Silencing Whistleblowers, 12 Years Later

As reported by Zoe Tillman, Thomas Tamm, the first whistleblower to go to Eric Lichtblau with reports of Stellar Wind, is being investigated for ethical violations by the DC Bar. The complaint alleges he failed to report that people within DOJ were violating their legal obligations to superiors, up to and including the Attorney General, and that he took confidences of his client (which the complaint defines as DOJ) to the press.

The question, of course, is why the Bar is pursuing this now, years after Tamm’s actions became public. Tillman describes the complaint as having had some kind of virgin birth, from Bar members reading the news accounts rather than someone complaining.

D.C. Disciplinary Counsel Wallace Shipp Jr. declined to comment on the charges against Tamm. The ethics case was opened in 2009, but the charges weren’t filed until late December. The disciplinary counsel’s office has working in recent years to clear a backlog of old cases.

Shipp said the disciplinary counsel’s office launched the investigation after reading about Tamm’s case in news reports. It was opened under the office’s name, which generally means there is no outside complainant.

That’s a funny explanation, given that the complaint doesn’t reference the press reports, most notably Michael Isikoff’s 2008 report on Tamm’s whistleblowing, which describes Tamm going to two of his superiors (though not, admittedly, all the way to Attorney General Ashcroft).

It’s unclear to what extent Tamm’s office was aware of the origins of some of the information it was getting. But Tamm was puzzled by the unusual procedures—which sidestepped the normal FISA process—for requesting wiretaps on cases that involved program intelligence. He began pushing his supervisors to explain what was going on. Tamm says he found the whole thing especially curious since there was nothing in the special “program” wiretap requests that seemed any different from all the others. They looked and read the same. It seemed to Tamm there was a reason for this: the intelligence that came from the program was being disguised. He didn’t understand why. But whenever Tamm would ask questions about this within OIPR, “nobody wanted to talk about it.”
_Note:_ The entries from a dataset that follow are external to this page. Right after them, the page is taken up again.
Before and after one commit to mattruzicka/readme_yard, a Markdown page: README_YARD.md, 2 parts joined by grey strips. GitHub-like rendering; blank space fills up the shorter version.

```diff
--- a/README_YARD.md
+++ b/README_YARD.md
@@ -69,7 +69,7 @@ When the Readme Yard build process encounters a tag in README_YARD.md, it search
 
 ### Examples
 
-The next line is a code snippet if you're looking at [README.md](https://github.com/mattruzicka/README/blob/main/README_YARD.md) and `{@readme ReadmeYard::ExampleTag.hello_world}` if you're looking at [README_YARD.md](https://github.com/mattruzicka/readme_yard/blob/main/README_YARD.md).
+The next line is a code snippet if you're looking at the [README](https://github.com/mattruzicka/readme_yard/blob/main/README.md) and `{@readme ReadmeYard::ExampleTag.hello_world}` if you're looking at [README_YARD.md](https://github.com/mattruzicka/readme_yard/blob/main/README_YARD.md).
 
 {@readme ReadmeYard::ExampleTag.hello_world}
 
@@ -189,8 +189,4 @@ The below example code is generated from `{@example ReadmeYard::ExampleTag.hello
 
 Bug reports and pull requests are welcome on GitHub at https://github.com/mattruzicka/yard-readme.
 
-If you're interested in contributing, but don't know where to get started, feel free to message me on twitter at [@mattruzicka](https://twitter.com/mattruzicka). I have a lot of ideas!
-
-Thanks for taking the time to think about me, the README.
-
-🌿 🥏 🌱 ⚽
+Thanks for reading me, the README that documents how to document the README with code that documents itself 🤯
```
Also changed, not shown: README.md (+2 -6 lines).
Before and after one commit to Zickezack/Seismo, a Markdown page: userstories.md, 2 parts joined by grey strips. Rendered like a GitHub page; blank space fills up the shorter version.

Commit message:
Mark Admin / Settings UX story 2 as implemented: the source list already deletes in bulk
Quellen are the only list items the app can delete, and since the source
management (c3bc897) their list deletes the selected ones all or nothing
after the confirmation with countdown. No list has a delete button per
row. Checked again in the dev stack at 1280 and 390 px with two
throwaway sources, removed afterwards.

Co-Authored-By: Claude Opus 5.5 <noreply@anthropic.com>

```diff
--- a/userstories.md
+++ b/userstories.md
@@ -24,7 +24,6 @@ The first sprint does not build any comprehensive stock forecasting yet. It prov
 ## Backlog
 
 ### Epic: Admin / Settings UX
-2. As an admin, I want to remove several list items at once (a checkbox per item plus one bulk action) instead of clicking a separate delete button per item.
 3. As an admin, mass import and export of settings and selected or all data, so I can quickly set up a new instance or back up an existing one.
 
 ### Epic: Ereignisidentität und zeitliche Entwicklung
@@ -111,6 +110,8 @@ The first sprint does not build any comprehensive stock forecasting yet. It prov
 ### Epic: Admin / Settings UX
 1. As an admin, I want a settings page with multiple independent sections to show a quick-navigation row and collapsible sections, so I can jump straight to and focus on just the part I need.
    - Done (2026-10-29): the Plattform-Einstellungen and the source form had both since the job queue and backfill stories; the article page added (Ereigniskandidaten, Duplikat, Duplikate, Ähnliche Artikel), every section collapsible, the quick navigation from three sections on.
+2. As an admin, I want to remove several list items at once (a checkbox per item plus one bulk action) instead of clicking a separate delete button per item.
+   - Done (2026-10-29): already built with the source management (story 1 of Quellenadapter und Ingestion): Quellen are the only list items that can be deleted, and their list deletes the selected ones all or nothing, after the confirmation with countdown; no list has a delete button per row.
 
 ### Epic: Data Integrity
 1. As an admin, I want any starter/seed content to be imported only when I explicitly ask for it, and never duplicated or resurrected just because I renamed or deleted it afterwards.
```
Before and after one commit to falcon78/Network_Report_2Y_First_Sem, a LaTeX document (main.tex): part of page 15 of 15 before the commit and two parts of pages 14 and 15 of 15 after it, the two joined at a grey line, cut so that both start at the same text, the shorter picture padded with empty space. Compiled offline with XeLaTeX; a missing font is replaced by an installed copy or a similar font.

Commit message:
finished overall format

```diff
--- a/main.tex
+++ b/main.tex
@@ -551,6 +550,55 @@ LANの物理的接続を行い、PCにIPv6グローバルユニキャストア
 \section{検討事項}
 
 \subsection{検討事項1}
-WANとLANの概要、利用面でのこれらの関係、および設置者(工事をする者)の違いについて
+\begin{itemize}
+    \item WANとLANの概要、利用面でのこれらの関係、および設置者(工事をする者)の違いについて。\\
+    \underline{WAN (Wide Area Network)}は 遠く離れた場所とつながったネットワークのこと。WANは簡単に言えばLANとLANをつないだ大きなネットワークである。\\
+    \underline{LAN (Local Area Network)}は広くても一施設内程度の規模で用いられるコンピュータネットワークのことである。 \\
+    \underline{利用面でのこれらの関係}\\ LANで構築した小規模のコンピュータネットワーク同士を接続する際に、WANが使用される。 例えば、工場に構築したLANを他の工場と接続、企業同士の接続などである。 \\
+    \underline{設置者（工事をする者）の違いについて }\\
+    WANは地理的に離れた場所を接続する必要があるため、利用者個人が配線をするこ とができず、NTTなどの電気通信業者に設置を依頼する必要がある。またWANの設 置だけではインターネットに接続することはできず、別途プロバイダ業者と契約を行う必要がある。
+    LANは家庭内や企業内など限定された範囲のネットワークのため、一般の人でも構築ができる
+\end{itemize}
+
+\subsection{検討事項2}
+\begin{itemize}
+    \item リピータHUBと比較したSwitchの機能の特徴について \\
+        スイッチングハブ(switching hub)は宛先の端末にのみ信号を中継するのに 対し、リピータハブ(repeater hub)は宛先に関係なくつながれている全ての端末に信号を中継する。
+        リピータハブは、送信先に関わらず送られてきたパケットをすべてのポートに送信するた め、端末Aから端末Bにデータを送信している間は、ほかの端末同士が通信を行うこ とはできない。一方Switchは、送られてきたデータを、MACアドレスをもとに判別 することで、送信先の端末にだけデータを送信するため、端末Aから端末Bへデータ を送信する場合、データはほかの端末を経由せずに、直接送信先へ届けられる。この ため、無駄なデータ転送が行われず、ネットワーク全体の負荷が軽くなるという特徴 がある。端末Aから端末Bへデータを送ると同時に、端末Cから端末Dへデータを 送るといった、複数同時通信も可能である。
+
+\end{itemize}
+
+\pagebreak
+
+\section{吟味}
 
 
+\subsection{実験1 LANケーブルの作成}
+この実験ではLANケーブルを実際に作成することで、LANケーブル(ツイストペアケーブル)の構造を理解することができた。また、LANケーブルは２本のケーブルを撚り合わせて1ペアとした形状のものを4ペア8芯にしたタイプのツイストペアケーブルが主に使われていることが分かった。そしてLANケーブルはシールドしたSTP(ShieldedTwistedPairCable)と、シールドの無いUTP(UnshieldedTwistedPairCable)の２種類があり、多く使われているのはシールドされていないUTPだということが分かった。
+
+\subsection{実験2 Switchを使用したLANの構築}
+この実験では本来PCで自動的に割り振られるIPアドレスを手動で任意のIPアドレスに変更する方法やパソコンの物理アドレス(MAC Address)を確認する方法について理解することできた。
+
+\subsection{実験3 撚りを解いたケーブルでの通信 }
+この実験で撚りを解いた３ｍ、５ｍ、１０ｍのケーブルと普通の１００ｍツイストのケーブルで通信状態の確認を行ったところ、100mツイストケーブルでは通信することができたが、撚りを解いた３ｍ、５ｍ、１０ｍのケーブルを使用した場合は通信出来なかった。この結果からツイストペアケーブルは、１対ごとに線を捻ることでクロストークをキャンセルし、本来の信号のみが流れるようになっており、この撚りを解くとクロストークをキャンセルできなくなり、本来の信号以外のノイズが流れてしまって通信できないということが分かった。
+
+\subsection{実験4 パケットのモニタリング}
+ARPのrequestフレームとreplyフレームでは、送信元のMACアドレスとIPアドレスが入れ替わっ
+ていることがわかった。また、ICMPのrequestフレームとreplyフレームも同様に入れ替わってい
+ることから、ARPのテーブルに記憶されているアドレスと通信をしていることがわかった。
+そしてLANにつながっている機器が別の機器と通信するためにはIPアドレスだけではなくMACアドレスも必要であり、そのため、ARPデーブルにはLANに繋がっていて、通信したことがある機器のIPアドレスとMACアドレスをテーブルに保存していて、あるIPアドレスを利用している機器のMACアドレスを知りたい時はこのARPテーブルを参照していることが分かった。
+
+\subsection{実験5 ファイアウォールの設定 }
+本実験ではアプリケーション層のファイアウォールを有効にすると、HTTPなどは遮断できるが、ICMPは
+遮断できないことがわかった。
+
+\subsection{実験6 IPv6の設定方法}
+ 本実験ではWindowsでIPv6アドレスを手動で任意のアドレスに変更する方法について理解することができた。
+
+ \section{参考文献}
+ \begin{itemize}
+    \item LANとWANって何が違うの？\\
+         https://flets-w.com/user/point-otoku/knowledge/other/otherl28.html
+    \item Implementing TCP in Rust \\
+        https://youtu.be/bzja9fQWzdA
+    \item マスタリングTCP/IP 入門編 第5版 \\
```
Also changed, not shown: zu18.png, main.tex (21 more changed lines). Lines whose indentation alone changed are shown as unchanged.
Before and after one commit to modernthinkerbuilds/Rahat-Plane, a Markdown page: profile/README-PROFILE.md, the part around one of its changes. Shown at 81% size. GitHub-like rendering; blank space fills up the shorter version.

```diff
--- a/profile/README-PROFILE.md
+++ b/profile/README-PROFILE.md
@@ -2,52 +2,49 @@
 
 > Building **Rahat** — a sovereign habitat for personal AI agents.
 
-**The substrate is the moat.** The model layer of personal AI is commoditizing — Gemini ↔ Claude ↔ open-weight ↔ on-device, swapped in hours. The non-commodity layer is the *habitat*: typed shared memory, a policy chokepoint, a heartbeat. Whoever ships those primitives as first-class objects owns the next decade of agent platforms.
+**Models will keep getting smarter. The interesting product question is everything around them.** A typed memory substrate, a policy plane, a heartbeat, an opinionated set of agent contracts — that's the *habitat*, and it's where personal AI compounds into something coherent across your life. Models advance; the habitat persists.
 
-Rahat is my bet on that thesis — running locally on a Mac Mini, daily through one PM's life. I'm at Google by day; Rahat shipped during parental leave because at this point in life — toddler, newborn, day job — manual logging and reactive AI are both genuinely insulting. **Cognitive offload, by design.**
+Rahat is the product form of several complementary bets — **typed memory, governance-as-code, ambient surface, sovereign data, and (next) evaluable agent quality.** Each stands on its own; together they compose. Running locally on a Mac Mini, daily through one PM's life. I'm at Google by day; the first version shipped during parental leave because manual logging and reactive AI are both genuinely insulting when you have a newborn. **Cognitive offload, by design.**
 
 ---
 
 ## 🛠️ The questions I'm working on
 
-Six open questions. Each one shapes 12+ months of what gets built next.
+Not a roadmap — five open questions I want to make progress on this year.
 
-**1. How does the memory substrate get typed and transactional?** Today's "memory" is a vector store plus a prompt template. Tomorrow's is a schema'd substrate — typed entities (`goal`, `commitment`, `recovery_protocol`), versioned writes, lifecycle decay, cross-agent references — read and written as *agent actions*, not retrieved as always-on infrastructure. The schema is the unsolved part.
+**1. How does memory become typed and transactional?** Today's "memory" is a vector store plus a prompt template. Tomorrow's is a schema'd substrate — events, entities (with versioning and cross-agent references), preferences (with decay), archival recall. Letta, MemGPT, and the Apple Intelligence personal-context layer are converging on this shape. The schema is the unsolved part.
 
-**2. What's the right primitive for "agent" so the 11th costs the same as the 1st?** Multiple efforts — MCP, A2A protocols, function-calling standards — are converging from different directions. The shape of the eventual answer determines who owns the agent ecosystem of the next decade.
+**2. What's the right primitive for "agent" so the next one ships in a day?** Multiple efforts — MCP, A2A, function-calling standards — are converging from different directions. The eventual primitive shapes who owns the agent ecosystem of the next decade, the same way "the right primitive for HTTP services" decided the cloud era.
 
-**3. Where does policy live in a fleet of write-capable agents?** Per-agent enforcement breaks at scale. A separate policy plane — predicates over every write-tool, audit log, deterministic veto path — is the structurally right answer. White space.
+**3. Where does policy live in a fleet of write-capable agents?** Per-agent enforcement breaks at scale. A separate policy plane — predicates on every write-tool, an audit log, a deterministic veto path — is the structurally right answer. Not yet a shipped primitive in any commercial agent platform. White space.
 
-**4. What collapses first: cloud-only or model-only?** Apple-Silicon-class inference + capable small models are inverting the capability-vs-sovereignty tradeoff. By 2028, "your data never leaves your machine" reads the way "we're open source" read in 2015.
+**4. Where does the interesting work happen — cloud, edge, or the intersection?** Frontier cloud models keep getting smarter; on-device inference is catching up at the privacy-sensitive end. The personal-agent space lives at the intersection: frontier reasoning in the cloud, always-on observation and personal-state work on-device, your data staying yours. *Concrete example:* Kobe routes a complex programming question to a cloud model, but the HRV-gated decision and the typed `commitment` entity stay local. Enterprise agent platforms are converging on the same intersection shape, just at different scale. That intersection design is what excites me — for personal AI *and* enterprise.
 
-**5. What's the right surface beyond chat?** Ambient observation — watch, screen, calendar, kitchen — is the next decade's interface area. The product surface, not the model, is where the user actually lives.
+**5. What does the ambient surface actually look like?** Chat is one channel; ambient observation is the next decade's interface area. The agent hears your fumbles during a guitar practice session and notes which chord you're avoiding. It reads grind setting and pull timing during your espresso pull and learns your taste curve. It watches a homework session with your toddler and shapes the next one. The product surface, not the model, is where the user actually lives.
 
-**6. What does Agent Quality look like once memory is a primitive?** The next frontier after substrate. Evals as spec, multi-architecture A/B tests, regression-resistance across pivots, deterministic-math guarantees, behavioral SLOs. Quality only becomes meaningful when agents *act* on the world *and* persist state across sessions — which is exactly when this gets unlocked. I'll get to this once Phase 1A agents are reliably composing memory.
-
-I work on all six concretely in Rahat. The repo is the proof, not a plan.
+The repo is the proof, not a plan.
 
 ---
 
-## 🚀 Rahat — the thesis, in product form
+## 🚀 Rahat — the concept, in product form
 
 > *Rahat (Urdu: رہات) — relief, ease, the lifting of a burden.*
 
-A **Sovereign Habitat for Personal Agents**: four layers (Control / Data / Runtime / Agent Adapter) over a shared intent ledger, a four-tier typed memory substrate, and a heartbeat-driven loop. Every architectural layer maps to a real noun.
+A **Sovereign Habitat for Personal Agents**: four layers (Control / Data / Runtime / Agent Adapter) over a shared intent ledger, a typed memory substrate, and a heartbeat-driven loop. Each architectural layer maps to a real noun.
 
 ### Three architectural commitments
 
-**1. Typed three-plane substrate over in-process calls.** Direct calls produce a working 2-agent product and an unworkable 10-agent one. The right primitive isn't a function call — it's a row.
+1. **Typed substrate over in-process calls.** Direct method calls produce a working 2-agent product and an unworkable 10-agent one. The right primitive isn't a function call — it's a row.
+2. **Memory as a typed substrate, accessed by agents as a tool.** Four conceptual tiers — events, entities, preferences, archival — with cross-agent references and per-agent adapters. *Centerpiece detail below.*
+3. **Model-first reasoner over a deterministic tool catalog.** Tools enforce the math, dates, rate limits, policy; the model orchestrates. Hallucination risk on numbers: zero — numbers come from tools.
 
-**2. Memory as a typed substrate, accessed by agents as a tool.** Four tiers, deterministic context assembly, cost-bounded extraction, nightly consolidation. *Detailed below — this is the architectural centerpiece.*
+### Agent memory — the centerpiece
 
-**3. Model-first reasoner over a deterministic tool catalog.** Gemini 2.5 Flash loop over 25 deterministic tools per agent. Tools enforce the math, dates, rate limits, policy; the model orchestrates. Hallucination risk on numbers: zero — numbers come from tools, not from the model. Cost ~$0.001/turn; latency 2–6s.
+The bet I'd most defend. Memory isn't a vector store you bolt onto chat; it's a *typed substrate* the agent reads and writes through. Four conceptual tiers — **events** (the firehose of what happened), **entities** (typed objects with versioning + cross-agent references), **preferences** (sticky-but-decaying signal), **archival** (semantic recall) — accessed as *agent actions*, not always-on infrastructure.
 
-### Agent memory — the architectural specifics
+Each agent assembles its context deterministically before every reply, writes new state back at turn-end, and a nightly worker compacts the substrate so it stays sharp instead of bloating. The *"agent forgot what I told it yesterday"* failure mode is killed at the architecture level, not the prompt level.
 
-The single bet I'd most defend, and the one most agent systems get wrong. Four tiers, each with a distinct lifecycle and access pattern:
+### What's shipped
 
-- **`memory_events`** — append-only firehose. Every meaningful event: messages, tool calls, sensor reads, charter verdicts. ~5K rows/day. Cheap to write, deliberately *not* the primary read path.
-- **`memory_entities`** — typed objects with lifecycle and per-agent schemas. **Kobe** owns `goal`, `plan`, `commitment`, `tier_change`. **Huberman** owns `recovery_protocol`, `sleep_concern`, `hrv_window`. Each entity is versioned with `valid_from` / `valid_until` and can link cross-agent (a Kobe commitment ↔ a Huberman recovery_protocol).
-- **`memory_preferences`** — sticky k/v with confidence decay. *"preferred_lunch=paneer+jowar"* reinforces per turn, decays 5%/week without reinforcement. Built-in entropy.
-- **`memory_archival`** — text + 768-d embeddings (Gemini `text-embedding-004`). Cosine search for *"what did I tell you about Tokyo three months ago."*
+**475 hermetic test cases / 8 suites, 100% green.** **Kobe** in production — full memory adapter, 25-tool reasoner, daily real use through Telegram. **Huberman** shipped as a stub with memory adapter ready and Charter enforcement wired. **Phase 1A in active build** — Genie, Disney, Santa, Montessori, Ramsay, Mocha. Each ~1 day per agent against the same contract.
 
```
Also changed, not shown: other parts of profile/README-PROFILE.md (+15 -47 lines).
At one point, Tamm says, he approached Lisa Farabee, a senior counsel in OIPR who reviewed his work, and asked her directly, “Do you know what the program is?” According to Tamm, she replied: “Don’t even go there,” and then added, “I assume what they are doing is illegal.” Tamm says his immediate thought was, “I’m a law-enforcement officer and I’m participating in something that is illegal?” A few weeks later Tamm bumped into Mark Bradley, the deputy OIPR counsel, who told him the office had run into trouble with Colleen Kollar-Kotelly, the chief judge on the FISA court. Bradley seemed nervous, Tamm says. Kollar-Kotelly had raised objections to the special program wiretaps, and “the A.G.-only cases are being shut down,” Bradley told Tamm. He then added, “This may be [a time] the attorney general gets indicted,” according to Tamm. (Told of Tamm’s account, Justice spokesman Boyd said that Farabee and Bradley “have no comment for your story.”)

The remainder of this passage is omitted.